■ Work to be completed:
Every line holding the string "KidsProgram" should be copied out of the listing.

━━━ Records shown ━━━

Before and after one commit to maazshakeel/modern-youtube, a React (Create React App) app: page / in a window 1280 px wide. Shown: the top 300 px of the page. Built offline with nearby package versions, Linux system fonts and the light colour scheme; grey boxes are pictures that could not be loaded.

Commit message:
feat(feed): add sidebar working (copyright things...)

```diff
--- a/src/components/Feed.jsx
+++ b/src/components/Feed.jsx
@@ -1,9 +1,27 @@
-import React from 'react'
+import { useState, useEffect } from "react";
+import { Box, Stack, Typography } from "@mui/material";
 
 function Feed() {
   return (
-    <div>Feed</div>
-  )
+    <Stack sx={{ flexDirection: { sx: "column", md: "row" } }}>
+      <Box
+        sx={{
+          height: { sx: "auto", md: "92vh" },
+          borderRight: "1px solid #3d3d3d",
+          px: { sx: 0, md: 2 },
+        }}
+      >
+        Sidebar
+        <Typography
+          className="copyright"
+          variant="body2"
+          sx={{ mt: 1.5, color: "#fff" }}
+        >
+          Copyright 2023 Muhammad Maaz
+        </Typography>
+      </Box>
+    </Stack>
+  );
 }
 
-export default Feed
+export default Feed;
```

━━━
━━━ Records shown ━━━

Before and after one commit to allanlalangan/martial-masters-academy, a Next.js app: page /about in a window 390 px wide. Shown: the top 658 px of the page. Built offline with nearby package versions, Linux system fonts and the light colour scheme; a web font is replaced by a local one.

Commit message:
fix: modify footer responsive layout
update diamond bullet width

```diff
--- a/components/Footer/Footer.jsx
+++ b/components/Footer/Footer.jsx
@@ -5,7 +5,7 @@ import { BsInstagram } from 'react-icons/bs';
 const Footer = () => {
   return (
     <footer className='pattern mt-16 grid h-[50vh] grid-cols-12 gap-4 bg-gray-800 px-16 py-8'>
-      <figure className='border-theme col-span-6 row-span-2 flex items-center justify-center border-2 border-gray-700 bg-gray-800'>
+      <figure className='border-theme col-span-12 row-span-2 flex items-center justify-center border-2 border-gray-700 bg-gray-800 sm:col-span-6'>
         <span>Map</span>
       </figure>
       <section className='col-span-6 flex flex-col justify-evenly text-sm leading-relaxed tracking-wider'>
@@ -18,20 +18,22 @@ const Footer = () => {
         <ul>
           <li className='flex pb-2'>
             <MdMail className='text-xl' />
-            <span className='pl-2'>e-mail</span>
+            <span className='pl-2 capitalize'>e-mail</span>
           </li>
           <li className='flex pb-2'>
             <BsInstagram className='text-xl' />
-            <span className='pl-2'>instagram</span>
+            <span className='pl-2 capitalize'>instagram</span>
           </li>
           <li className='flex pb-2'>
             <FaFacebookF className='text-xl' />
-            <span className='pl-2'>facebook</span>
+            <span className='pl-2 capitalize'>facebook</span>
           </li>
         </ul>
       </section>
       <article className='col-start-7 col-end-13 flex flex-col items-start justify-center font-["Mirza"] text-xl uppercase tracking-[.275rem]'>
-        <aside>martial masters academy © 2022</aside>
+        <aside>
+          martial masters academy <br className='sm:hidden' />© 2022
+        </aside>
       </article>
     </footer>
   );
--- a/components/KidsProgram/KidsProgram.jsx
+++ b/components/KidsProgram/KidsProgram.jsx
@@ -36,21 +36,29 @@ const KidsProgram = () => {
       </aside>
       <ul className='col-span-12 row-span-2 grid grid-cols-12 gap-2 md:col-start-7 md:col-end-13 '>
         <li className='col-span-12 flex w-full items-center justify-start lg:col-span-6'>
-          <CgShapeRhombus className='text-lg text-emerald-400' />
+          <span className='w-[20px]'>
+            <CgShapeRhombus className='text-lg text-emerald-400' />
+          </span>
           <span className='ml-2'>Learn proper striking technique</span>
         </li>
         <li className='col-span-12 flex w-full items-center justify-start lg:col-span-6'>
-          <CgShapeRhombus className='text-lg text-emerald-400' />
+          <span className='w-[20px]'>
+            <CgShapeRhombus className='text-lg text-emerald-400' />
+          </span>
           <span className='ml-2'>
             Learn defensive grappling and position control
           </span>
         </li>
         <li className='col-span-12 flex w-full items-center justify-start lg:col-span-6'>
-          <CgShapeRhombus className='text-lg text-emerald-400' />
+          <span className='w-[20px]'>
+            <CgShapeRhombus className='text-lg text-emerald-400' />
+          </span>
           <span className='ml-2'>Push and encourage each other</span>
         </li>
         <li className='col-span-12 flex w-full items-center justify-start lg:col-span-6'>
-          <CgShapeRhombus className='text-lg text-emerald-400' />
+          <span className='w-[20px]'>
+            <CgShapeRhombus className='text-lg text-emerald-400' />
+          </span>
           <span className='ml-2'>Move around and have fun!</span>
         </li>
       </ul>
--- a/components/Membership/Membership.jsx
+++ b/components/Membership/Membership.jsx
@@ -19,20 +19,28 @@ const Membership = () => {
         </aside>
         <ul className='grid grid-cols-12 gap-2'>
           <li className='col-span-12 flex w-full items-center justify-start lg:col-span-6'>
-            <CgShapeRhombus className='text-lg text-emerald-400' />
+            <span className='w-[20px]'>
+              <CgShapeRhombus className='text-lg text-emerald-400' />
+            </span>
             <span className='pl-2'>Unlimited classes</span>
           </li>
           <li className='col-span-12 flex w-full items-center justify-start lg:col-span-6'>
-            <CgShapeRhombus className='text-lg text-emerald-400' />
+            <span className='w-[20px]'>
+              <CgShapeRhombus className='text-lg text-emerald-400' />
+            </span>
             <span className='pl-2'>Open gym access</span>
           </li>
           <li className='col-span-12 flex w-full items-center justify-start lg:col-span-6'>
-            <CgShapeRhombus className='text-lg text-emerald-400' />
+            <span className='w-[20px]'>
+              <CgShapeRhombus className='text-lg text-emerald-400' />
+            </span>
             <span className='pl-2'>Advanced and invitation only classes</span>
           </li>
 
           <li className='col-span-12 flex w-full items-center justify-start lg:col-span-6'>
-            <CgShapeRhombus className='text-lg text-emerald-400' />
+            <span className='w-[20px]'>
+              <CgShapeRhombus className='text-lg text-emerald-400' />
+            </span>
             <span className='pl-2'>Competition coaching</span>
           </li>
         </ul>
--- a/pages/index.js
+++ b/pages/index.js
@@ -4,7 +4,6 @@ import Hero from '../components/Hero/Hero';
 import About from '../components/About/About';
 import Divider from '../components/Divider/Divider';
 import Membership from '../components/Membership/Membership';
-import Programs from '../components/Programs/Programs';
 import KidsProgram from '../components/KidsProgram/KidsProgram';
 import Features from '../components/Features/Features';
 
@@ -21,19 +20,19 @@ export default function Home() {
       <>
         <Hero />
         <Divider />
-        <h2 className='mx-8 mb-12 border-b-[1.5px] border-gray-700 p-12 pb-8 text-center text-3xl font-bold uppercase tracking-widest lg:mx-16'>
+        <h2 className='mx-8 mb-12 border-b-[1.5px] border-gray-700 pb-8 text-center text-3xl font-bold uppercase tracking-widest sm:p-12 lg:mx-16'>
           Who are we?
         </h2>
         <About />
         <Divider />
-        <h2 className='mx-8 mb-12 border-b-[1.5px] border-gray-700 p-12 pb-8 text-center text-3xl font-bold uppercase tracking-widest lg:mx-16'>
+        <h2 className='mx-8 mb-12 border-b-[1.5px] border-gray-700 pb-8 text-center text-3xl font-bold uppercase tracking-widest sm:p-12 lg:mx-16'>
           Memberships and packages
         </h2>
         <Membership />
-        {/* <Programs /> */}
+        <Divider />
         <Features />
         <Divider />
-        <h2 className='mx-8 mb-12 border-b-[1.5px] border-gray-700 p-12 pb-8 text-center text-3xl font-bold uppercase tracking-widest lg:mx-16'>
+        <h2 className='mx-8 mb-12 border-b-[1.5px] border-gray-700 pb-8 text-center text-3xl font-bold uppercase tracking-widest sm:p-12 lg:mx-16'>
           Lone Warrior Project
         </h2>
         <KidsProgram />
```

━━━
━━━ Records shown ━━━

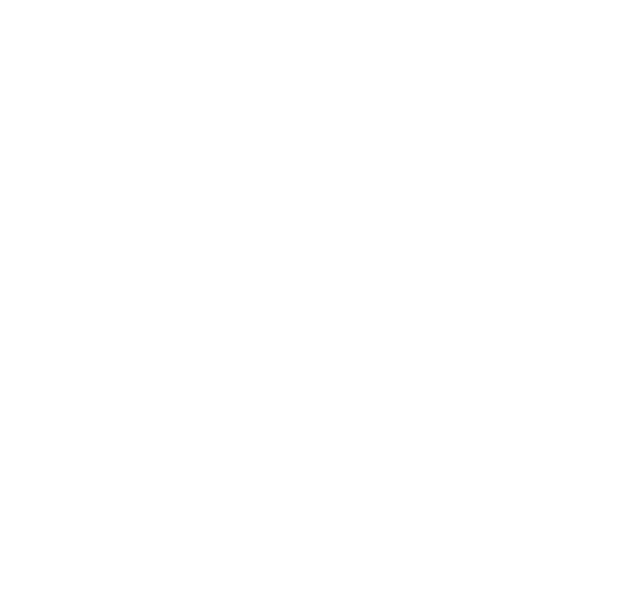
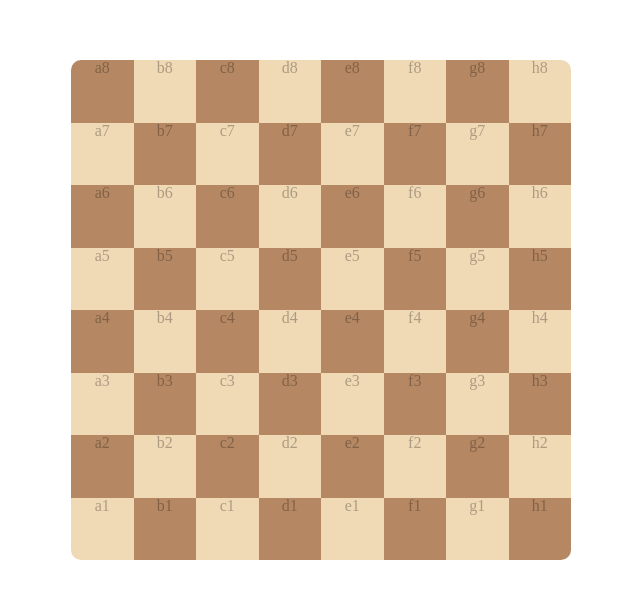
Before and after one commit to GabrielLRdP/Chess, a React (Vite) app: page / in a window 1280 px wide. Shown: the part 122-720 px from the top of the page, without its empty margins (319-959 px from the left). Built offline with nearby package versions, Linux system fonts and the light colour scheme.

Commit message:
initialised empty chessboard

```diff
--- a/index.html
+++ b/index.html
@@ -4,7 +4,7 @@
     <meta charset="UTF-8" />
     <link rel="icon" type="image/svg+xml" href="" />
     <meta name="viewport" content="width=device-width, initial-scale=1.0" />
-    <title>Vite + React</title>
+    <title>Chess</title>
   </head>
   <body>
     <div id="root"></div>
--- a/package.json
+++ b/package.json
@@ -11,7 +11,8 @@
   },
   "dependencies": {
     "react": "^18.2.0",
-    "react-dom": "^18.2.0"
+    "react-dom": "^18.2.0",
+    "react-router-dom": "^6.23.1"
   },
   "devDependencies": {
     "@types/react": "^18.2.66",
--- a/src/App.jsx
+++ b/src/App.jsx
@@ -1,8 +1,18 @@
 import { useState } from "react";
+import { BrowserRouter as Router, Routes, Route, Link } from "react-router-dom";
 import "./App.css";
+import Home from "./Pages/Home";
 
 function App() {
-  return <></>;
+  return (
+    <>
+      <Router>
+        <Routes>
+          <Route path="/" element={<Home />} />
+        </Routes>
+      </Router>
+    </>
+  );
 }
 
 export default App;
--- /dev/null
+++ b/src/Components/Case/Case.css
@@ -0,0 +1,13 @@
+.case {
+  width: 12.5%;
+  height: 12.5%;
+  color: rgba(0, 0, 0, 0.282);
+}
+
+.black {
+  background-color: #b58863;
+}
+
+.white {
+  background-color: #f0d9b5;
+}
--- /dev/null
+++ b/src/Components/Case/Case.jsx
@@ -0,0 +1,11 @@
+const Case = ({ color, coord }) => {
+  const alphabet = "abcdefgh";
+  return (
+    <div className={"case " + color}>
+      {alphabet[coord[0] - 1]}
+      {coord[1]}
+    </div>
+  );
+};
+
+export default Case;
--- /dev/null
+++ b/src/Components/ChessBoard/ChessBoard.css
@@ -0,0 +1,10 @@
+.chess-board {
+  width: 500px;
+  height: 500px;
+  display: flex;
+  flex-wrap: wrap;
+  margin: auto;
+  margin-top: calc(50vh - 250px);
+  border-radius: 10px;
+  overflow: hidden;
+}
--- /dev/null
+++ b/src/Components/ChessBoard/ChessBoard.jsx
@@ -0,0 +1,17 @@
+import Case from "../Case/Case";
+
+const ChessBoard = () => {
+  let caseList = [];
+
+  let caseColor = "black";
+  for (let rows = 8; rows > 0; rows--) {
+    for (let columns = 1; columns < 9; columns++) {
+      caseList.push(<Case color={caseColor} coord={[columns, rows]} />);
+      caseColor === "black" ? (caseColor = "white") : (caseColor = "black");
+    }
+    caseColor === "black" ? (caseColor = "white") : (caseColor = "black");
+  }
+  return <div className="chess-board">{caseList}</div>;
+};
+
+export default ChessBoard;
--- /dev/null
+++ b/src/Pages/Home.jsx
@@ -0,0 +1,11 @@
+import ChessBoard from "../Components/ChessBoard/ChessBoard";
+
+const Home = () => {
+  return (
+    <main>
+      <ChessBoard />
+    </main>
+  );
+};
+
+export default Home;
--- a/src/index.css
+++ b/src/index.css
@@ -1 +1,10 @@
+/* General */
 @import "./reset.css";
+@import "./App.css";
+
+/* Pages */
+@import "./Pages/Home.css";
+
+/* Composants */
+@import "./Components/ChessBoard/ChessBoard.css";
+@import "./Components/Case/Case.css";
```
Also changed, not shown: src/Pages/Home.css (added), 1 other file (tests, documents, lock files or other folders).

━━━

■ Exercise solution:
--- a/components/KidsProgram/KidsProgram.jsx
+++ b/components/KidsProgram/KidsProgram.jsx
@@ -36,21 +36,29 @@ const KidsProgram = () => {
 import KidsProgram from '../components/KidsProgram/KidsProgram';
         <KidsProgram />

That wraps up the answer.